Despite having a tiny campground right on it, despite being only a mile from Mammoth, little Sherwin Creek Road just to the southeast of town has a wild and lovely feel that makes it a great cross-country ski destination for an afternoon, or even for a day-long adventure.
The gravel road is covered in snow right now, making it a perfect place for skiing Mammothâ€™s spring snow.
Are we ready? Itâ€™s hard not to ask that question, watching the destruction, fear and grief facing Japan.
Deep down, Mammoth holds a large and uncomfortable resemblance to that island country, although the surfaces of the two areas couldnâ€™t be more different.
Unstable bedrock, an unquiet volcanic past; more than many places in the country, the Eastern Sierra shares a certain geological kinship with Japan. All thatâ€™s missing is the sea â€“ and many millions of people.
But a big quake? Sure. A volcano? Sure. Both are inevitable, scientists tell us. Someday.
Donâ€™t let the snowbanks or the cold snap fool you.
Mammothâ€™s bears are starting to wake up.
You can see them, now and again, lying on top of a snowbank, soaking up some sun before retreating back in their dens.
â€śThe life cycle is beginning again,â€ť said Wildlife Specialist Steve Searles,.
â€śDuring the winter we kind of forget about them,â€ť he said. â€śI know where I live, I can leave stuff out in the garage and itâ€™ll just freeze, and thereâ€™s no odor.
Maggie and Buck Wahl are back from Laos, Cambodia and Thailand, and those pictures on Facebook belong in a museum or something, sez us. ...
Good for Kelly Bahr, who as an animal care volunteer for Eastern Sierra Wildlife Care, did heroic work giving help to a Golden Eagle that was rescued from the shoulder of Highway 6 near Benton. ESWC Director Cindy Kamler ordered therapy, and tests revealed the eagle sadly, had acute lead poisoning and it subsequently died.
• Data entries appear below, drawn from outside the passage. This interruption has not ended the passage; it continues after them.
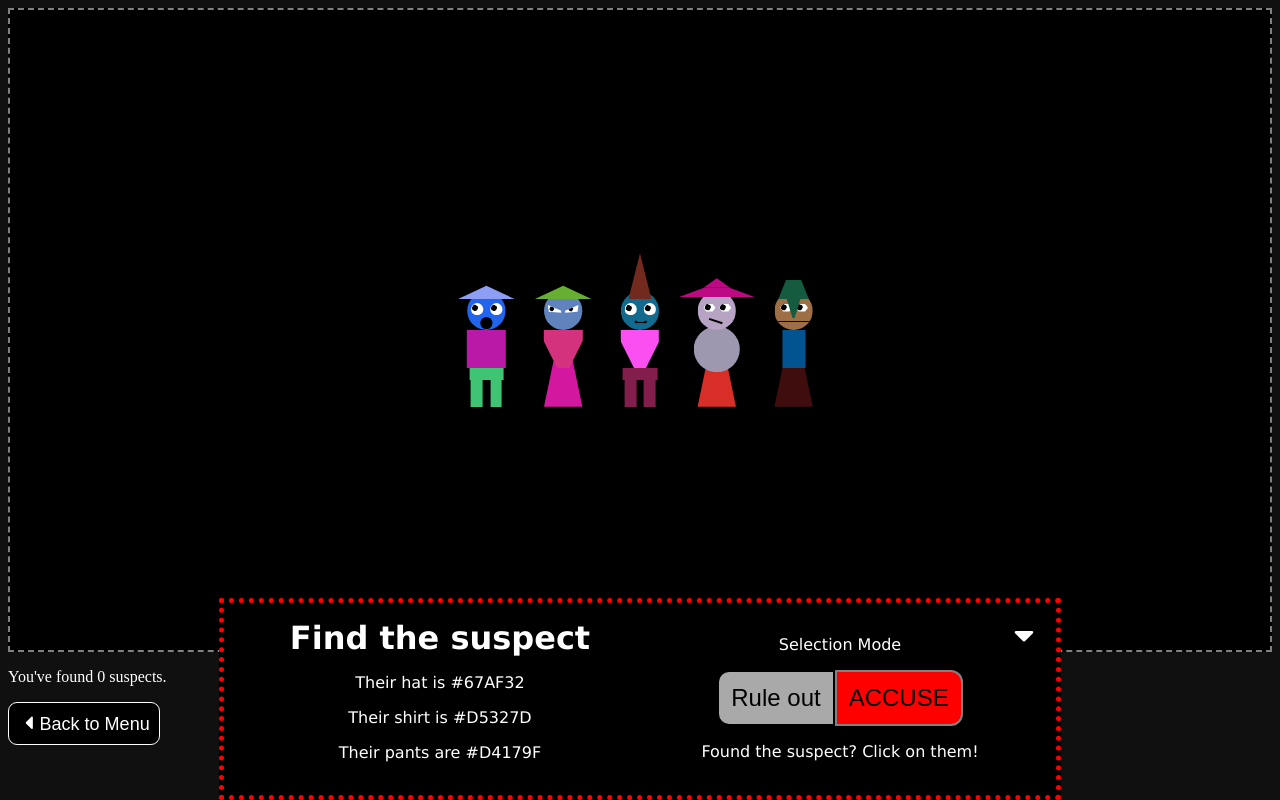
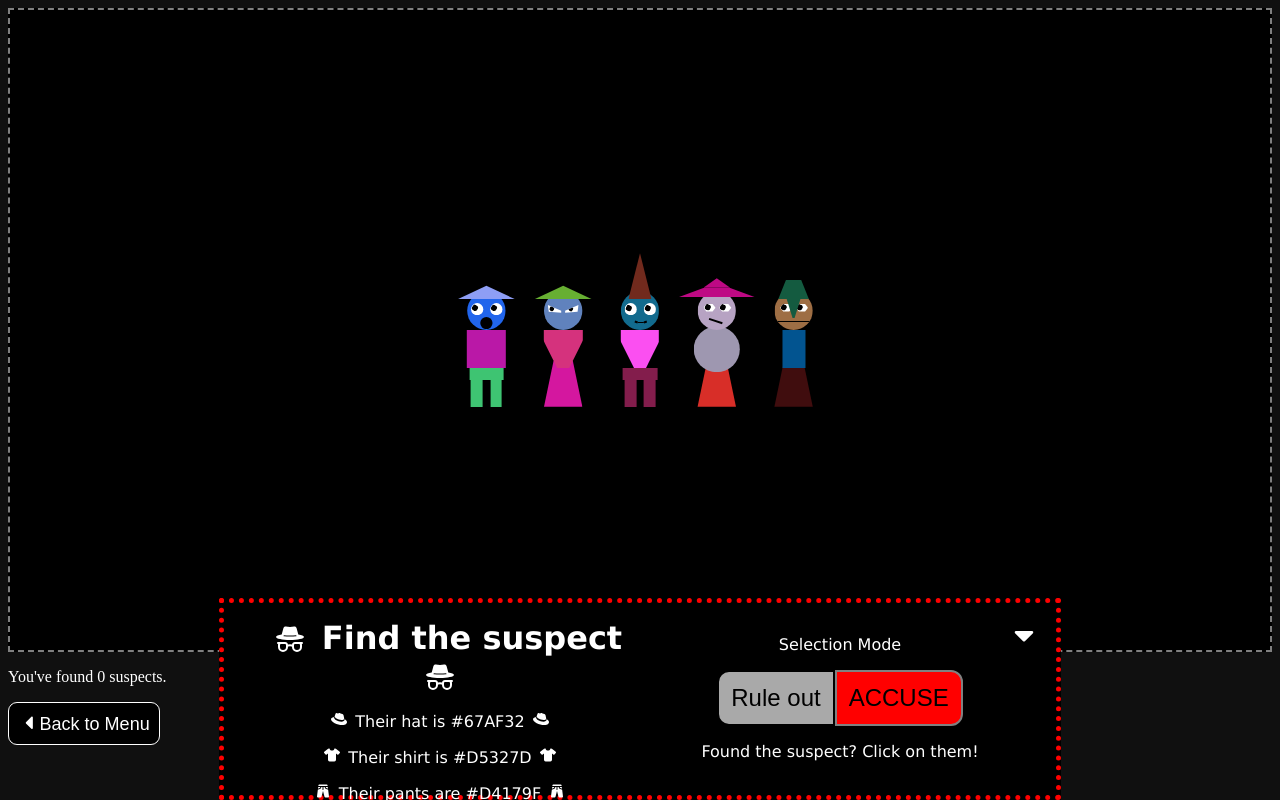
Before and after one commit to MrkMcC/hex-detective, a React (Vite) app: page / in a window 1280 px wide. Both pictures are taken after a click on the button "New Game". Built offline with nearby package versions, Linux system fonts and the light colour scheme.

Commit message:
suspect info ui

```diff
--- a/src/components/ColourText.tsx
+++ b/src/components/ColourText.tsx
@@ -1,13 +1,15 @@
+import { ReactNode } from "react";
+
 interface Props {
-  label?: string;
   code: string;
   reveal?: boolean;
+  children?: ReactNode;
 }
 
-const ColourText = ({ label, code, reveal }: Props) => {
+const ColourText = ({ code, reveal, children }: Props) => {
   return (
     <span className="colour-text">
-      {label && <span>{label} </span>}
+      {children && <span>{children} </span>}
       <span className="hex" style={{ color: reveal ? code : undefined }}>
         {code}
       </span>
--- a/src/components/control-panel/StatusText.tsx
+++ b/src/components/control-panel/StatusText.tsx
@@ -1,3 +1,4 @@
+import { BsIncognito } from "react-icons/bs";
 import GameStatus from "../../enum/GameStatus";
 
 interface Props {
@@ -10,11 +11,17 @@ const StatusText = ({ state }: Props) => {
       case GameStatus.InProgress:
         return "Find the suspect";
       case GameStatus.GameOver:
-        return "You lost";
+        return "Game over";
     }
   };
 
-  return <h2 className="status">{getStatusMessage()}</h2>;
+  return (
+    <h2 className="status">
+      <BsIncognito className="icon" />
+      {getStatusMessage()}
+      <BsIncognito className="icon" />
+    </h2>
+  );
 };
 
 export default StatusText;
--- a/src/components/control-panel/SuspectInfo.tsx
+++ b/src/components/control-panel/SuspectInfo.tsx
@@ -1,3 +1,6 @@
+import { FaRedhat } from "react-icons/fa";
+import { FaShirt } from "react-icons/fa6";
+import { PiPantsFill } from "react-icons/pi";
 import PersonT from "../../types/PersonT";
 import ColourText from "../ColourText";
 
@@ -12,44 +15,38 @@ const SuspectInfo = ({ suspect, revealColours, compact }: Props) => {
     <div className={`suspect-info ${compact ? "compact" : "extended"}`}>
       {compact ? (
         <p>
-          <ColourText
-            label="HAT"
-            code={suspect.colours.hat}
-            reveal={revealColours}
-          />
-          <ColourText
-            label="SHIRT"
-            code={suspect.colours.shirt}
-            reveal={revealColours}
-          />
-          <ColourText
-            label="PANTS"
-            code={suspect.colours.pants}
-            reveal={revealColours}
-          />
+          <ColourText code={suspect.colours.hat} reveal={revealColours}>
+            <FaRedhat className="icon" />
+          </ColourText>
+          <ColourText code={suspect.colours.shirt} reveal={revealColours}>
+            <FaShirt className="icon" />
+          </ColourText>
+          <ColourText code={suspect.colours.pants} reveal={revealColours}>
+            <PiPantsFill className="icon" />
+          </ColourText>
         </p>
       ) : (
         <>
           <p>
-            <ColourText
-              label="Their hat is"
-              code={suspect.colours.hat}
-              reveal={revealColours}
-            />
+            <FaRedhat className="icon" />
+            <ColourText code={suspect.colours.hat} reveal={revealColours}>
+              Their hat is
+            </ColourText>
+            <FaRedhat className="icon" />
           </p>
           <p>
-            <ColourText
-              label="Their shirt is"
-              code={suspect.colours.shirt}
-              reveal={revealColours}
-            />
+            <FaShirt className="icon" />
+            <ColourText code={suspect.colours.shirt} reveal={revealColours}>
+              Their shirt is
+            </ColourText>
+            <FaShirt className="icon" />
           </p>
           <p>
-            <ColourText
-              label="Their pants are"
-              code={suspect.colours.pants}
-              reveal={revealColours}
-            />
+            <PiPantsFill className="icon" />
+            <ColourText code={suspect.colours.pants} reveal={revealColours}>
+              Their pants are
+            </ColourText>
+            <PiPantsFill className="icon" />
           </p>
         </>
       )}
--- a/src/styles/ControlPanel.scss
+++ b/src/styles/ControlPanel.scss
@@ -47,6 +47,15 @@
     }
     .info {
       width: 50%;
+      .suspect-info {
+        p {
+          text-align: center;
+        }
+      }
+      .icon {
+        margin-left: 0.5em;
+        margin-right: 0.5em;
+      }
     }
   }
 
--- a/src/styles/Helper.scss
+++ b/src/styles/Helper.scss
@@ -27,6 +27,12 @@ button {
 
   > .icon {
     vertical-align: text-bottom;
+  }
+}
+
+h2 {
+  > .icon {
+    vertical-align: sub;
   }
 }
 
```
A family affair, with nephew Marcel Lloyd and daughter Emily Bridges
Every climber has probably wondered, at some point in an ascent, what would happen if he were injured, stuck on a narrow ledge far from help.
That is the setting of the play “K2” by Patrick Meyers, which will have a staged reading at the Edison Theatre on Saturday, March 26.
Actors Beau Bridges and his nephew Marcel Lloyd portray two climbers, Harold and Taylor, who are stranded on an icy shelf at 27,000 feet up the world’s second highest mountain.